┌──

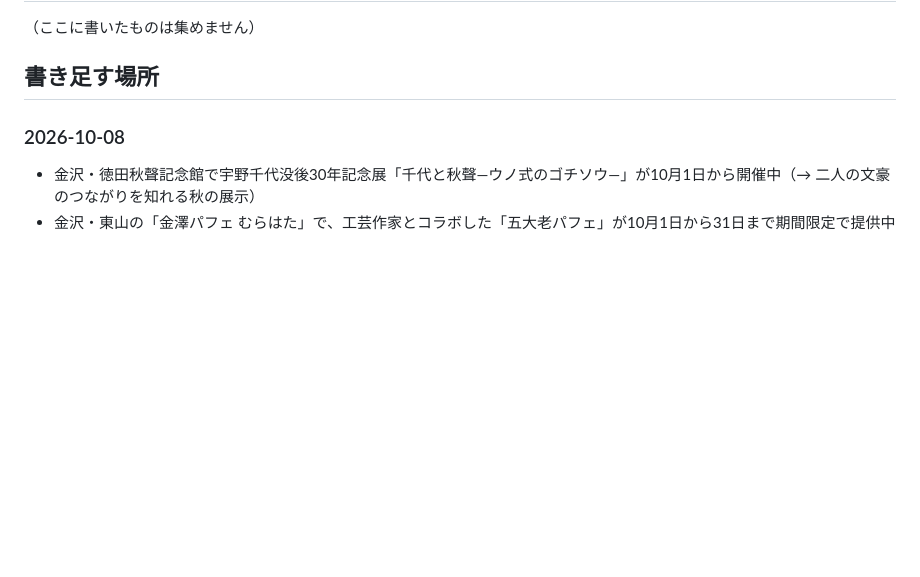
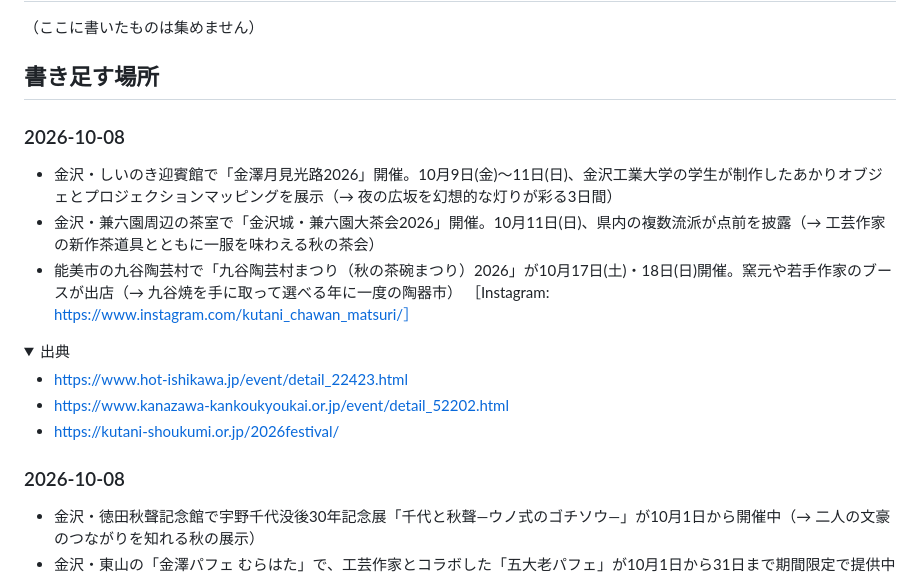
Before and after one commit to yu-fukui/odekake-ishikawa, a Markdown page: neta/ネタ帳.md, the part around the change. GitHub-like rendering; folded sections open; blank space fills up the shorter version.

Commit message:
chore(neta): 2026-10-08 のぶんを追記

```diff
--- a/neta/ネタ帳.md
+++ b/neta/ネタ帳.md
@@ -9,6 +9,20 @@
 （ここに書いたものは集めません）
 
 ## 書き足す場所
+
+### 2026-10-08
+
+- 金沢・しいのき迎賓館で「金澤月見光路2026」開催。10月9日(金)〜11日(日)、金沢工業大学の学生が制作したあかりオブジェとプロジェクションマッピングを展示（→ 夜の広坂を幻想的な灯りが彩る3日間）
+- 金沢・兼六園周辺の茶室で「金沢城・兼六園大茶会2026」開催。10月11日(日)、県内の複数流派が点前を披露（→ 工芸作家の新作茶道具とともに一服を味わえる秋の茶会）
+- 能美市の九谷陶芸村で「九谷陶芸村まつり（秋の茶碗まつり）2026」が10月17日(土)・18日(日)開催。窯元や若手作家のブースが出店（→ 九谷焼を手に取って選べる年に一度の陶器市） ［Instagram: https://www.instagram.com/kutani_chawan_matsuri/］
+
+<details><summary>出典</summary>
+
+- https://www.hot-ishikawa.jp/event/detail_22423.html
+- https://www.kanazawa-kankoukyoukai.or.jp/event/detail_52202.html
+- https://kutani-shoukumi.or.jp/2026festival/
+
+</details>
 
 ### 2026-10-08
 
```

└──

WORK INSTRUCTIONS: In your copy, exclude the pictures and repeat each entry above exactly.

EXERCISE RESULT:
Before and after one commit to yu-fukui/odekake-ishikawa, a Markdown page: neta/ネタ帳.md, the part around the change. GitHub-like rendering; folded sections open; blank space fills up the shorter version.

Commit message:
chore(neta): 2026-10-08 のぶんを追記

```diff
--- a/neta/ネタ帳.md
+++ b/neta/ネタ帳.md
@@ -9,6 +9,20 @@
 （ここに書いたものは集めません）
 
 ## 書き足す場所
+
+### 2026-10-08
+
+- 金沢・しいのき迎賓館で「金澤月見光路2026」開催。10月9日(金)〜11日(日)、金沢工業大学の学生が制作したあかりオブジェとプロジェクションマッピングを展示（→ 夜の広坂を幻想的な灯りが彩る3日間）
+- 金沢・兼六園周辺の茶室で「金沢城・兼六園大茶会2026」開催。10月11日(日)、県内の複数流派が点前を披露（→ 工芸作家の新作茶道具とともに一服を味わえる秋の茶会）
+- 能美市の九谷陶芸村で「九谷陶芸村まつり（秋の茶碗まつり）2026」が10月17日(土)・18日(日)開催。窯元や若手作家のブースが出店（→ 九谷焼を手に取って選べる年に一度の陶器市） ［Instagram: https://www.instagram.com/kutani_chawan_matsuri/］
+
+<details><summary>出典</summary>
+
+- https://www.hot-ishikawa.jp/event/detail_22423.html
+- https://www.kanazawa-kankoukyoukai.or.jp/event/detail_52202.html
+- https://kutani-shoukumi.or.jp/2026festival/
+
+</details>
 
 ### 2026-10-08
 
```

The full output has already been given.